The Bulls will start their second round Super Rugby match as strong favourites but the history books show that for them the Force have been a banana skin side for the Pretoria franchise.
The Force have lost their first two matches of this year's edition of the Super Rugby series and will look to finish their tour of South Africa on a high note before they head back Down Under.
"That is the nature of the competition. They've had two losses and they would obviously like to make that right against us," said Bulls captain Pierre Spies.
The three-time champion Bulls would have taken immense confidence from their victory over the Stormers in Pretoria last week.
Spies, however, said that clash was dead and buried and they would focus all their attention on the Force.
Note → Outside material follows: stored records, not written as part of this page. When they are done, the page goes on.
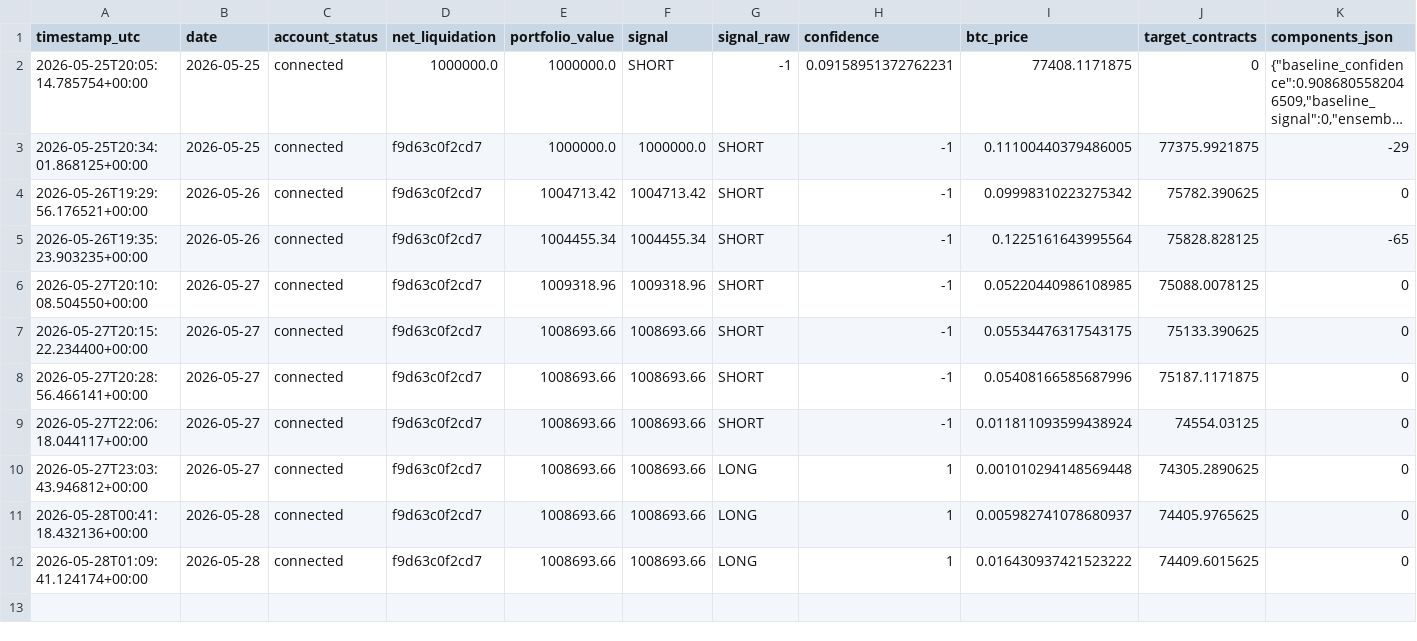
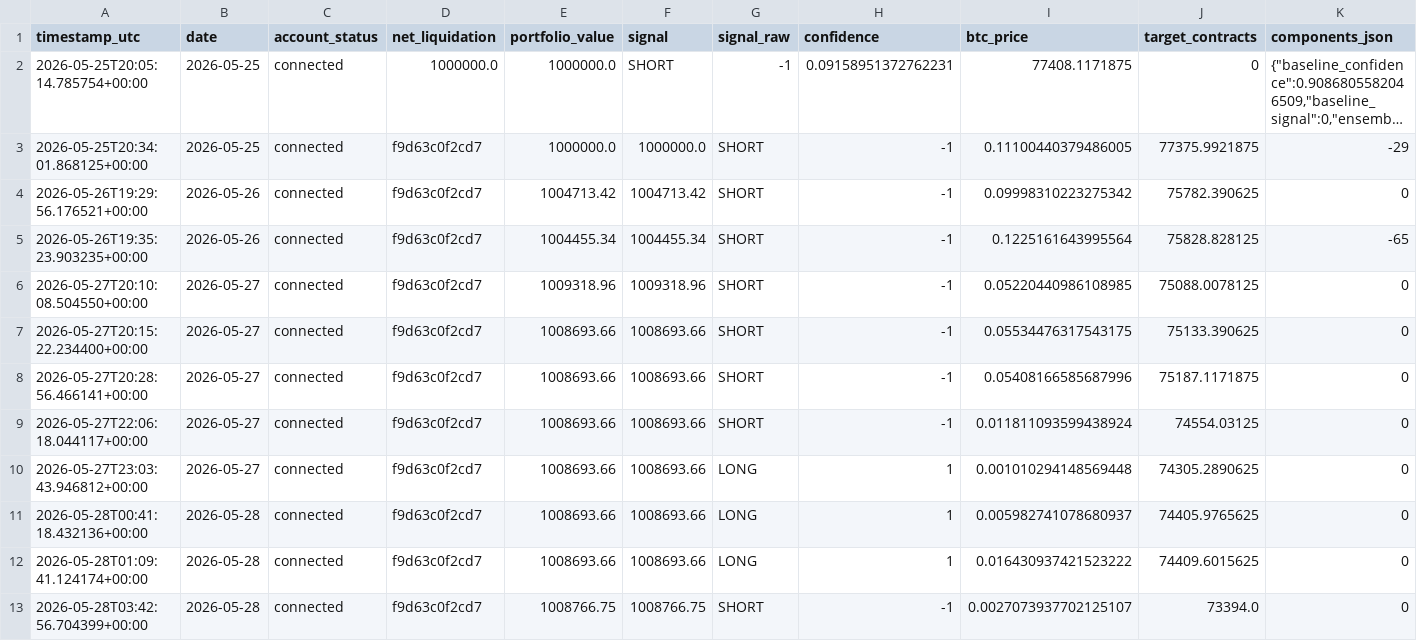
Before and after one commit to FinTechEntrepreneurldz/crypto_sentiment_MLP, a CSV file: logs/health/signal_history.csv, drawn as a sheet; only a part is shown; long unchanged cells end in …; rows hold the shown columns only; the diff names each change by its address in the sheet, - before the commit and + after, or states it on an @@ line.

```diff
--- a/logs/health/signal_history.csv
+++ b/logs/health/signal_history.csv
+row 13: 2026-05-28T03:42:56.704399+00:00 | 2026-05-28 | connected | f9d63c0f2cd7 | 1008766.75 | 1008766.75 | SHORT | -1 | 0.0027073937702125107 | 73394.0 | 0
```
Also changed, not shown: logs/decisions/decisions.csv, logs/decisions/latest_decision.csv, 6 other files.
The sides are evenly poised in terms of matches won in their last six encounters, with both having bagged three victories.
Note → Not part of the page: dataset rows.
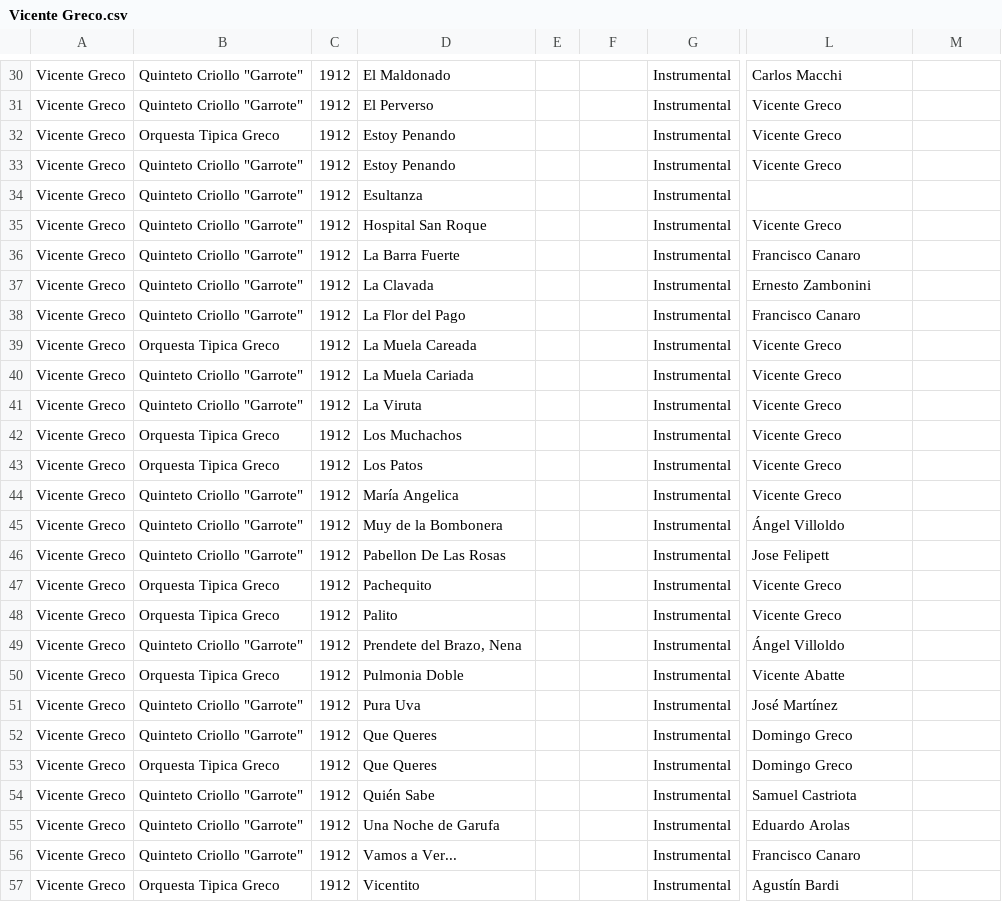
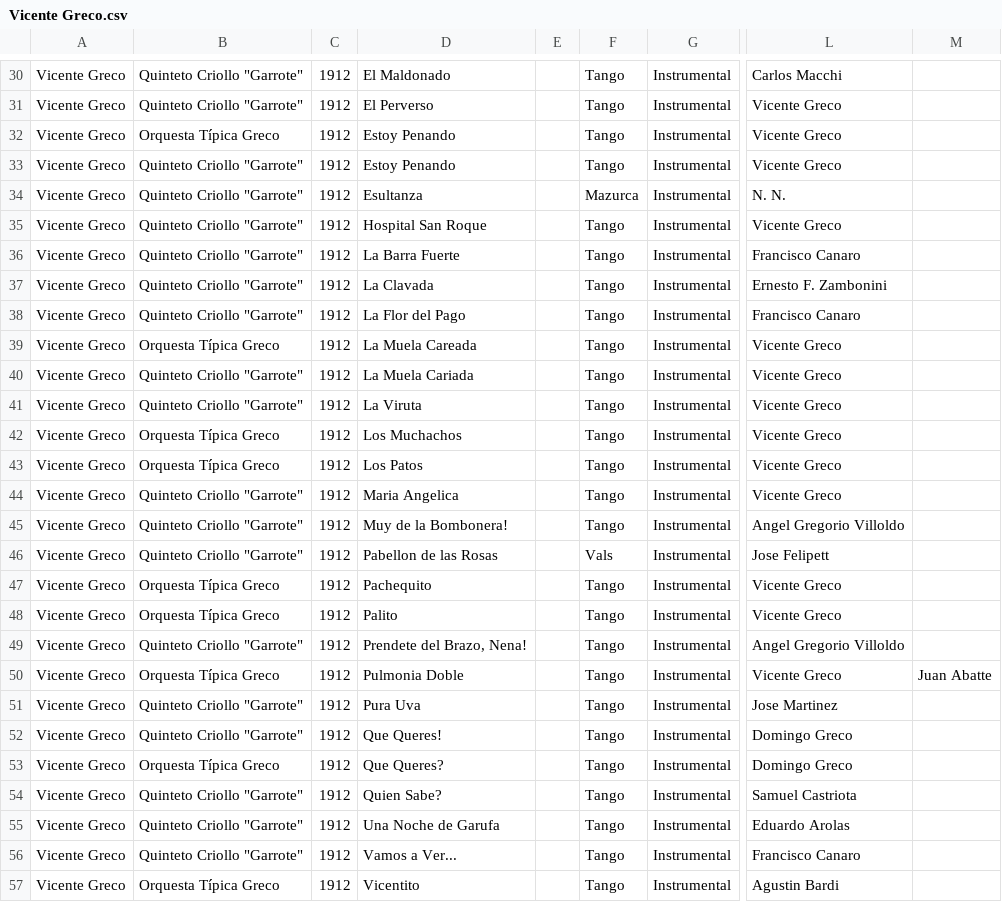
Before and after one commit to sericson0/tango-discographies, a CSV file: csv_files/Vicente Greco.csv, drawn as a sheet; only a part is shown, gaps mark what is left out; the diff covers the shown part only; the diff names each change by its address in the sheet, - before the commit and + after, or states it on an @@ line.

```diff
--- a/csv_files/Vicente Greco.csv
+++ b/csv_files/Vicente Greco.csv
-F30:F33: (empty)
+F30:F33: Tango
-B32: Orquesta Tipica Greco
+B32: Orquesta Típica Greco
-F34: (empty)
+F34: Mazurca
-L34: (empty)
+L34: N. N.
-F35:F45: (empty)
+F35:F45: Tango
-L37: Ernesto Zambonini
+L37: Ernesto F. Zambonini
-B39: Orquesta Tipica Greco
+B39: Orquesta Típica Greco
-B42:B43: Orquesta Tipica Greco
+B42:B43: Orquesta Típica Greco
-D44: María Angelica
+D44: Maria Angelica
-D45: Muy de la Bombonera
+D45: Muy de la Bombonera!
-L45: Ángel Villoldo
+L45: Angel Gregorio Villoldo
-D46: Pabellon De Las Rosas
+D46: Pabellon de las Rosas
-F46: (empty)
+F46: Vals
-B47:B48: Orquesta Tipica Greco
+B47:B48: Orquesta Típica Greco
-F47:F57: (empty)
+F47:F57: Tango
-D49: Prendete del Brazo, Nena
+D49: Prendete del Brazo, Nena!
-L49: Ángel Villoldo
+L49: Angel Gregorio Villoldo
-B50: Orquesta Tipica Greco
+B50: Orquesta Típica Greco
-L50: Vicente Abatte
+L50: Vicente Greco
-M50: (empty)
+M50: Juan Abatte
-L51: José Martínez
+L51: Jose Martinez
-D52: Que Queres
+D52: Que Queres!
-B53: Orquesta Tipica Greco
+B53: Orquesta Típica Greco
-D53: Que Queres
+D53: Que Queres?
-D54: Quién Sabe
+D54: Quien Sabe?
-B57: Orquesta Tipica Greco
+B57: Orquesta Típica Greco
-L57: Agustín Bardi
+L57: Agustin Bardi
```
Also changed, not shown: 95 edited cells elsewhere in this file, csv_files/Angel Villoldo.csv, csv_files/Enrique Delfino.csv, 3 other files.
Bulls coach Frans Ludeke said the Force's run so far in the competition should not be taken at face value and believed the tourists would put up strong resistance.
"Against the Rebels, in that first game, they showed that they were capable, they were threatening to win that game away," Ludeke said.
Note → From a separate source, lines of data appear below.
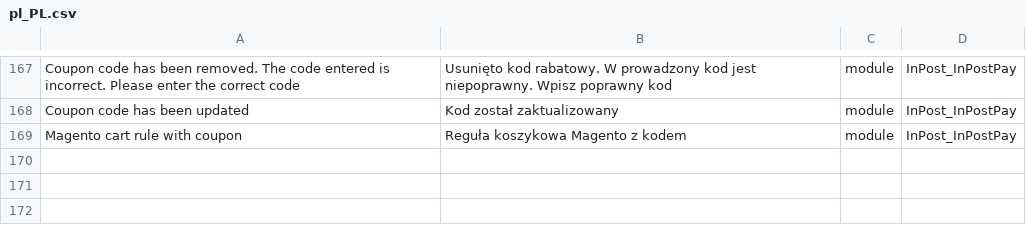
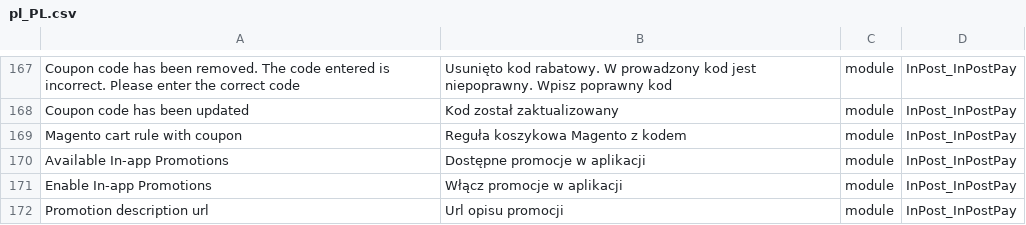
Before and after one commit to FastWhiteCat/magento2-inpost-pay, a CSV file: packages/magento2-module-inpost-pay/src/i18n/pl_PL.csv, drawn as a sheet; only a part is shown, gaps mark what is left out; the diff names each change by its address in the sheet, - before the commit and + after, or states it on an @@ line.

Commit message:
INPAY-233 added translations and changed dates format

```diff
--- a/packages/magento2-module-inpost-pay/src/i18n/pl_PL.csv
+++ b/packages/magento2-module-inpost-pay/src/i18n/pl_PL.csv
+row 170: Available In-app Promotions | Dostępne promocje w aplikacji | module | InPost_InPostPay
+row 171: Enable In-app Promotions | Włącz promocje w aplikacji | module | InPost_InPostPay
+row 172: Promotion description url | Url opisu promocji | module | InPost_InPostPay
```
Also changed, not shown: 1 other file.
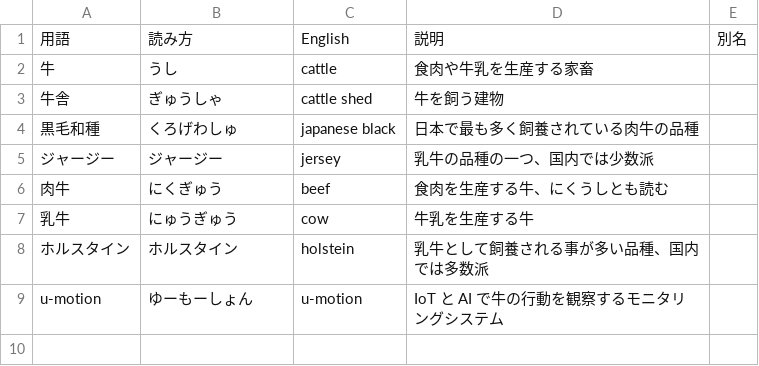
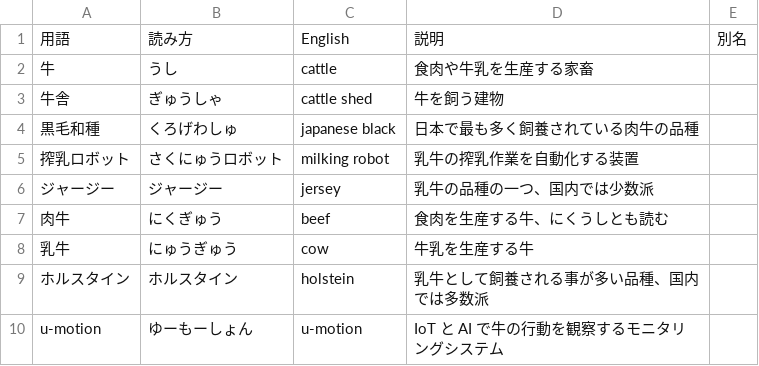
Before and after one commit to u-motion/u-words, a CSV file: words.csv, drawn as a sheet.

Commit message:
「搾乳ロボット」を追加

```diff
--- a/words.csv
+++ b/words.csv
@@ -4,2 +4,3 @@
 黒毛和種,くろげわしゅ,japanese black,日本で最も多く飼養されている肉牛の品種,
+搾乳ロボット,さくにゅうロボット,milking robot,乳牛の搾乳作業を自動化する装置,
 ジャージー,ジャージー,jersey,乳牛の品種の一つ、国内では少数派,
```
"There are no weak sides. They have a solid front row, all of them have almost 40 games playing Super Rugby, they also have a strong loose forward combination.
"As soon as their backs get front-foot ball and broken-field opportunities they can score and they keep the ball for long phases."
The Bulls nonetheless showed against the Stormers that they should be considered early favourites in the competition and it is unlikely that the visitors will upset the apple cart.
While the Pretoria franchise have suffered injury blows to key personnel, their replacements are a good indication of their wealth of depth.
The Bulls will be looking to beat the Force convincingly ahead of their departure for New Zealand for their first match on tour against the Blues next week.
Ludeke said the game against the Australians would test his charges against the style of rugby they expected to encounter in Australasia.
"We know we are in for a tough battle and they play a different shape to what we are used to, compared to the South African style," the Bulls mentor said.
"That is the challenge -- we can test ourselves against a totally different style, a team that keeps the ball and attacks from deep in their half, but with solid set-pieces and a good pack of forwards."